<<<<
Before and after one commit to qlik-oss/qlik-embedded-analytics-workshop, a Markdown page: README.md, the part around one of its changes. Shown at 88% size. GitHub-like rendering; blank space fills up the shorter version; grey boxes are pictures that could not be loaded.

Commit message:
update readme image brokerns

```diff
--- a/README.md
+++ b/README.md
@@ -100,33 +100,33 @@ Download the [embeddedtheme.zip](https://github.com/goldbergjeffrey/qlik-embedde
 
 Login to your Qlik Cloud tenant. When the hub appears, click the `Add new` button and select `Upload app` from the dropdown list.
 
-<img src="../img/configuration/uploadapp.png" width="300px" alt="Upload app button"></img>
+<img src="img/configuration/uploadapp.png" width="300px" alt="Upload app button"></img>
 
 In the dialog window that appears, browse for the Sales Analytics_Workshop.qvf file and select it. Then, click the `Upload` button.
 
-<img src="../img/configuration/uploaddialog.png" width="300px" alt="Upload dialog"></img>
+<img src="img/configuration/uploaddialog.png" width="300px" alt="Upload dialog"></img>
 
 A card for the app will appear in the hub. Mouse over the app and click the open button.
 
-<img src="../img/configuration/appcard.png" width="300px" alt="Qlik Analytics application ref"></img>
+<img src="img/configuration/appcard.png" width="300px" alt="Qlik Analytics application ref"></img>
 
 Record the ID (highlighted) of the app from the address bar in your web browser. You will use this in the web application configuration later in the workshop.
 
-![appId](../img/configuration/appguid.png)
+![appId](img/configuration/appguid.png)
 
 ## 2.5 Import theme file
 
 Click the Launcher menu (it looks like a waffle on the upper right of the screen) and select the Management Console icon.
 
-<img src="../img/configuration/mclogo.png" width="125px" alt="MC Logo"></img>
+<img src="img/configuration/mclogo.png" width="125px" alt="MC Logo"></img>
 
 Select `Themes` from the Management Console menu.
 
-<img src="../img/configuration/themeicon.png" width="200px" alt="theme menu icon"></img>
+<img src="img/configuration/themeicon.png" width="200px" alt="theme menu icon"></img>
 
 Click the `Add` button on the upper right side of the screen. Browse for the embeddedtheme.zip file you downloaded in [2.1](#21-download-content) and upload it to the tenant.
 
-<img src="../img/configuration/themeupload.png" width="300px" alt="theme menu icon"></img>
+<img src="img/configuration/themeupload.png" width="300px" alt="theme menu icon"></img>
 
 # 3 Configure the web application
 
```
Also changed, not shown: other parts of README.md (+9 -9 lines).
>>>>
■ **EXERCISE**
In the material above, how many lines have the word "file"? Give that number and nothing else.

■ **EXERCISE RESPONSE**
3